Euthanasia and Assisted Suicide
IN THIS CHAPTER I EXAMINE JEWISH AND CATHOLIC approaches to the issues of active euthanasia and assisted suicide. I survey writings on the topic, moving generally from right to left— beginning with arguments against, then considering arguments for, euthanasia.
To an extent that is remarkable in light of methodological differences at the theoretical level, theologians in the two traditions frame the issues in similar ways and identify similar sets of specific concerns; although such similarities are evident throughout this volume, they are particularly striking with regard to this topic. A spectrum of responses on euthanasia and assisted suicide emerges in each tradition.
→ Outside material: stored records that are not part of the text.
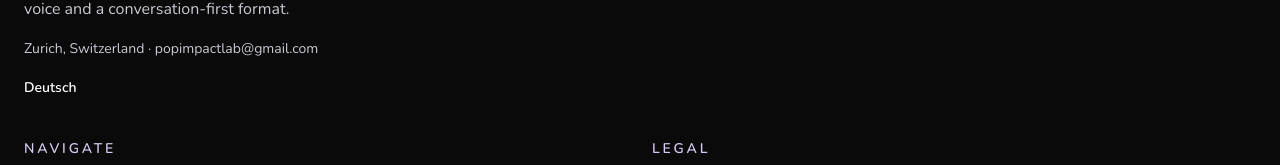
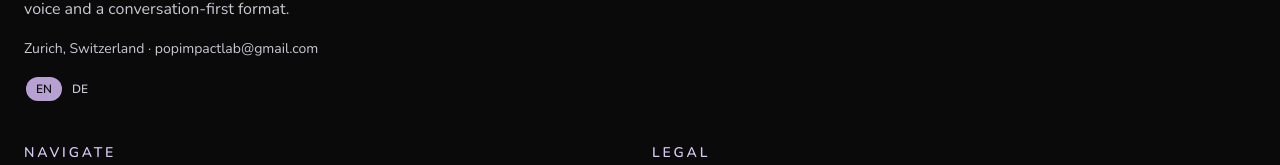
Before and after one commit to astuerch/POP_website, a Next.js app: page /en/events/social-media-how-it-changes-your-mind in a window 1280 px wide. Shown: the part 2512-2677 px from the top of the page. Built offline with nearby package versions, Linux system fonts and the light colour scheme; no server answers.

Commit message:
language switch

```diff
--- /dev/null
+++ b/components/language-switch.tsx
@@ -0,0 +1,53 @@
+"use client";
+
+import {useLocale} from "next-intl";
+
+import {usePathname, useRouter} from "@/i18n/navigation";
+import {locales} from "@/i18n/routing";
+import {cn} from "@/lib/utils";
+
+/**
+ * Segmented EN / DE language toggle. The current language is highlighted, the
+ * other is a muted button that switches locale on the same route. Clearer than
+ * a single button that showed only the *target* language (which read as if it
+ * were the current one).
+ */
+export function LanguageSwitch({className}: {className?: string}) {
+  const locale = useLocale();
+  const pathname = usePathname();
+  const router = useRouter();
+
+  return (
+    <div
+      className={cn(
+        "inline-flex items-center rounded-full border border-white/15 p-0.5 text-xs font-semibold",
+        className,
+      )}
+    >
+      {locales.map((code) => {
+        const active = code === locale;
+        return (
+          <button
+            key={code}
+            type="button"
+            aria-current={active ? "true" : undefined}
+            aria-label={code === "de" ? "Auf Deutsch wechseln" : "Switch to English"}
+            onClick={() => {
+              if (!active) {
+                router.replace(pathname, {locale: code});
+              }
+            }}
+            className={cn(
+              "rounded-full px-2.5 py-1 uppercase transition",
+              active
+                ? "bg-brand-lila text-brand-ink"
+                : "text-brand-mist hover:text-brand-fog cursor-pointer",
+            )}
+          >
+            {code}
+          </button>
+        );
+      })}
+    </div>
+  );
+}
--- a/components/site-footer.tsx
+++ b/components/site-footer.tsx
@@ -2,20 +2,18 @@
 
 import {useLocale, useTranslations} from "next-intl";
 
-import {Link, usePathname, useRouter} from "@/i18n/navigation";
+import {Link, usePathname} from "@/i18n/navigation";
 import {legalLinks, navLinks, siteConfig} from "@/lib/site";
 import {Eyebrow} from "@/components/eyebrow";
 import {Glow} from "@/components/glow";
+import {LanguageSwitch} from "@/components/language-switch";
 import {PartnersStrip} from "@/components/partners-strip";
 
 export function SiteFooter() {
   const pathname = usePathname();
-  const router = useRouter();
   const locale = useLocale();
   const tNav = useTranslations("nav");
   const tFooter = useTranslations("footer");
-
-  const nextLocale = locale === "en" ? "de" : "en";
 
   // Which top-level page are we on? `usePathname()` strips the locale, so a
   // URL like /en/events/foo comes in here as /events/foo. Legal pages and
@@ -63,13 +61,7 @@
           <p className="text-brand-mist text-sm">
             {siteConfig.location} · {siteConfig.email}
           </p>
-          <button
-            type="button"
-            className="text-brand-fog link-slide text-sm font-semibold"
-            onClick={() => router.replace(pathname, {locale: nextLocale})}
-          >
-            {tFooter("switchLanguage")}
-          </button>
+          <LanguageSwitch />
         </div>
 
         <div className="grid grid-cols-2 gap-6 sm:gap-8">
--- a/components/site-navbar.tsx
+++ b/components/site-navbar.tsx
@@ -1,12 +1,13 @@
 "use client";
 
 import Image from "next/image";
-import {useLocale, useTranslations} from "next-intl";
-import {type MouseEvent, useCallback, useEffect, useState} from "react";
+import {useTranslations} from "next-intl";
+import {type MouseEvent, useEffect, useState} from "react";
 
-import {Link, usePathname, useRouter} from "@/i18n/navigation";
+import {Link, usePathname} from "@/i18n/navigation";
 import {navLinks} from "@/lib/site";
 import {buttonClasses} from "@/components/ui/button";
+import {LanguageSwitch} from "@/components/language-switch";
 import {cn} from "@/lib/utils";
 
 /** Returns true when the given href matches the current pathname. */
@@ -16,13 +17,10 @@
 
 export function SiteNavbar() {
   const pathname = usePathname();
-  const router = useRouter();
-  const locale = useLocale();
   const t = useTranslations("nav");
   const [isOpen, setIsOpen] = useState(false);
   const [scrolled, setScrolled] = useState(false);
 
-  const nextLocale = locale === "en" ? "de" : "en";
   const tagline = t("tagline");
 
   useEffect(() => {
@@ -60,11 +58,6 @@
       window.scrollTo(0, 0);
     }
   }
-
-  const handleLocaleSwitch = useCallback(() => {
-    router.replace(pathname, {locale: nextLocale});
-    setIsOpen(false);
-  }, [router, pathname, nextLocale]);
 
   return (
     <>
@@ -129,23 +122,11 @@
             >
               {t("newsletter")}
             </Link>
-            <button
-              type="button"
-              className="text-brand-fog rounded-full border border-white/15 px-4 py-2 text-sm font-semibold transition hover:bg-white/10"
-              onClick={handleLocaleSwitch}
-            >
-              {t("switchLanguage")}
-            </button>
+            <LanguageSwitch />
           </div>
 
           <div className="flex items-center gap-3 lg:hidden">
-            <button
-              type="button"
-              className="text-brand-fog rounded-full border border-white/15 px-4 py-2 text-sm font-semibold"
-              onClick={handleLocaleSwitch}
-            >
-              {t("switchLanguage")}
-            </button>
+            <LanguageSwitch />
             <button
               type="button"
               className="text-brand-fog inline-flex h-11 w-11 items-center justify-center rounded-full border border-white/15"
```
Substantively, the range of Jewish positions tends to overlap with and extend somewhat to the right of Catholic views, although this rightward leaning is less prominent here than on the related issue of forgoing life-sustaining treatment (see chapter 4).
Writers in the two traditions offer similar reasons for their views. Jewish and Catholic theologians share many basic values and generally express similar understandings of God, humanity, and the world—often citing the same Scriptural texts. There is some tendency for Catholic thinkers to place greater emphasis on natural law and teleological concerns, including a normative model of a spiritually good death. Appeals to tradition and examination of textual sources tend to be more prominent among Jewish writers. These tendencies reflect general characteristics of the religions, as noted in chapters 1 and 2. Jewish ethics has long focused on tradition and halakhah, though reason and experience have always been part of the process as well; Catholic ethics has focused on reason and natural law teleology, though tradition has been recognized as an important source of